One of the actors said the crew had shields in front of them and it caused several of them to question why. Doesn't sound like it did much good in this case but it was an interesting fact.
Thread following post:That's interesting. Like a plexiglass shield to block fragments from blanks? Some productions will add plexi or thin plastic shields to keep dust and debris from hitting the cameras—no one wants to clean out a Red camera because it's on lease and is crammed with grit.
People are using the term accidental discharge, but I think that's clearly the wrong term here. It's clear that Baldwin believed he was handling a "cold gun," but that weapon was apparently, not only capable of firing, but loaded with a live round due to an unfortunate series of fuck-ups.
The very fact that they were using live ammo to target shoot is by itself such a constellation of screw-ups that an accident was almost fateful.
Thread following post:
Yes. Of course. That's why I referenced the post's thread. The OP posted "To be clear: I'm well aware this would only protect against blanks. Of course, if real bullets were involved this wouldn't do anything to protect the crew. "That’s a plexiglass cover to protect the camera and the crew from the discharge of powder and possibly heat. That thing wouldn’t stop a bullet from a nerf gun.
Oh yes, I understand. My reply was to the tweet.Yes. Of course. That's why I referenced the post's thread. The OP posted "To be clear: I'm well aware this would only protect against blanks. Of course, if real bullets were involved this wouldn't do anything to protect the crew. "
I shared the plexi post because of @hulugu 's post that I quoted. Plexi shields do have their uses. We used several to cover four cameras and protect the camera crew when we blew up the exploding bridge (miniature) for Anna & the King.
If I remember correctly, the gun that killed Brandon Lee had discharged improperly leaving something (a bullet?) in the barrel. So the next time it was used with a blank, the obstruction was propelled hitting and killing him. I think he died on the operating table.Yeah, that's probably not accurate, this was indicated as a "prop gun", but with blanks, it's has the potential for the same force as a "real gun". Generally, I think actual, real firearms are only used for specific scenes, but in some productions they are present on set. So closeup, real, firing - prop, but with blanks that release significant pressures (which is what has happened, the blank wadding, or a part of the prop shattered and it was projected as high velocities).

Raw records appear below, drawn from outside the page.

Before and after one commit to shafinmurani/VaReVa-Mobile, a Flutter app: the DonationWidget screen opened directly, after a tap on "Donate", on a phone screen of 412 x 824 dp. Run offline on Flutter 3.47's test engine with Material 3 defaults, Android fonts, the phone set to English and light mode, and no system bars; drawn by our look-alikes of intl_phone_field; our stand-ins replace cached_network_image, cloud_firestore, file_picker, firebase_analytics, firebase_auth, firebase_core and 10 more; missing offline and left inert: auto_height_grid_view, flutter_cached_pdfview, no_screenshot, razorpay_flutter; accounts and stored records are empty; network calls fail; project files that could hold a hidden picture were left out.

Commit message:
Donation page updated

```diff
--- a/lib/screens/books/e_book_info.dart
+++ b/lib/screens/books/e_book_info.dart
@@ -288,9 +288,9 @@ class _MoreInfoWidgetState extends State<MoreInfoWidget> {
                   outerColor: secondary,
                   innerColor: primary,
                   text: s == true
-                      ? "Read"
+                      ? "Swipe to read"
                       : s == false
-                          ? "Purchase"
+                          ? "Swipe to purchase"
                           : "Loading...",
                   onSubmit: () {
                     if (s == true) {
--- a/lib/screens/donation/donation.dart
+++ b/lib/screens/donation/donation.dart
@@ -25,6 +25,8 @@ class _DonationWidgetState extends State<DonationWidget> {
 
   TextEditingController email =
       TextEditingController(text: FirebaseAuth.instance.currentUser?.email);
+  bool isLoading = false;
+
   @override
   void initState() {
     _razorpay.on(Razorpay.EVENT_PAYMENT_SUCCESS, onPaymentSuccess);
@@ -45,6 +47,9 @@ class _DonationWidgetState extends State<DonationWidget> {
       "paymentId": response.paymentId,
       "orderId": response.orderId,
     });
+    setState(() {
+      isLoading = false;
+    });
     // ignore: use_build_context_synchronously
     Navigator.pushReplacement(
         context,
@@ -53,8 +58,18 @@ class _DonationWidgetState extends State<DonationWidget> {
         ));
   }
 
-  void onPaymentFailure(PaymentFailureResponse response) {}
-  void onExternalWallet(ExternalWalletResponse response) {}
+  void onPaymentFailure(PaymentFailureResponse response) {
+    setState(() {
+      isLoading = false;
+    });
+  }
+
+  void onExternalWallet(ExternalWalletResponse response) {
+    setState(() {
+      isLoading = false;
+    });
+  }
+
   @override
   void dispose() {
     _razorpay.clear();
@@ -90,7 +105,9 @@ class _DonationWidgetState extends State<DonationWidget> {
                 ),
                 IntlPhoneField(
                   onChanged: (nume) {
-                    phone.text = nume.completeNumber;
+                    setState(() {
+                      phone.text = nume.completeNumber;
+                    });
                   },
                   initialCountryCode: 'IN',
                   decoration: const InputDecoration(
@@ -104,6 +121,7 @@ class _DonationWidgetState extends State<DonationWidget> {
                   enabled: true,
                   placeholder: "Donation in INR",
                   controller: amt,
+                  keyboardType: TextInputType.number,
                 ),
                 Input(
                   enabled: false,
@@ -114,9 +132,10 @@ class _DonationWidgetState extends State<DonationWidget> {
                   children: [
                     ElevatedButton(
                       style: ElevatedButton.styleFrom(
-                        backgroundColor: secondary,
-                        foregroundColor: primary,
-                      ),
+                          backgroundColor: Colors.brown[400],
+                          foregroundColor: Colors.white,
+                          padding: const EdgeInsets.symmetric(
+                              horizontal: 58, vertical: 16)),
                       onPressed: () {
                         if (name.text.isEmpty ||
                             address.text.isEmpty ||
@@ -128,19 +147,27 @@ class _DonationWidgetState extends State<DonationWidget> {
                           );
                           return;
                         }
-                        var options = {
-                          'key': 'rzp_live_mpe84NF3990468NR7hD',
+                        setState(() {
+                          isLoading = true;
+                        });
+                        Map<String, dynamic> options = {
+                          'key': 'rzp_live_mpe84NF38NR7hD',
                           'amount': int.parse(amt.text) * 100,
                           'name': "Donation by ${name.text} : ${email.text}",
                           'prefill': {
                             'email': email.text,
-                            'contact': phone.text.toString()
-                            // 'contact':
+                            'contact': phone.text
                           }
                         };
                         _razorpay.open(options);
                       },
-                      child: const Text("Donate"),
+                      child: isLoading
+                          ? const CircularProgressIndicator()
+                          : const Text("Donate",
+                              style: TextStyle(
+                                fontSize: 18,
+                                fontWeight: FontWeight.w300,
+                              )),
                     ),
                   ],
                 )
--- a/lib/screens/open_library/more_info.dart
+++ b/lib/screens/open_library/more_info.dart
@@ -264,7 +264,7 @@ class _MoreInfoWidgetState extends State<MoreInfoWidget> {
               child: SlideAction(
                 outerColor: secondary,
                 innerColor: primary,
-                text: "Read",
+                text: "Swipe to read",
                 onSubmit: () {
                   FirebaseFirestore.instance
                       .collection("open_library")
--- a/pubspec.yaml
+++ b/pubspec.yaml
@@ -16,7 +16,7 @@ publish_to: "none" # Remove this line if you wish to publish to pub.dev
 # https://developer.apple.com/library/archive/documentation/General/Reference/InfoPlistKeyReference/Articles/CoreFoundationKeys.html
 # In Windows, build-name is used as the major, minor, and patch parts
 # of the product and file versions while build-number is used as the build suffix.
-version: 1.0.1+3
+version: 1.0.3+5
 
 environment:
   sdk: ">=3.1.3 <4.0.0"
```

Though this is interesting from the Wiki on Brandon Lee:
Note the bold part.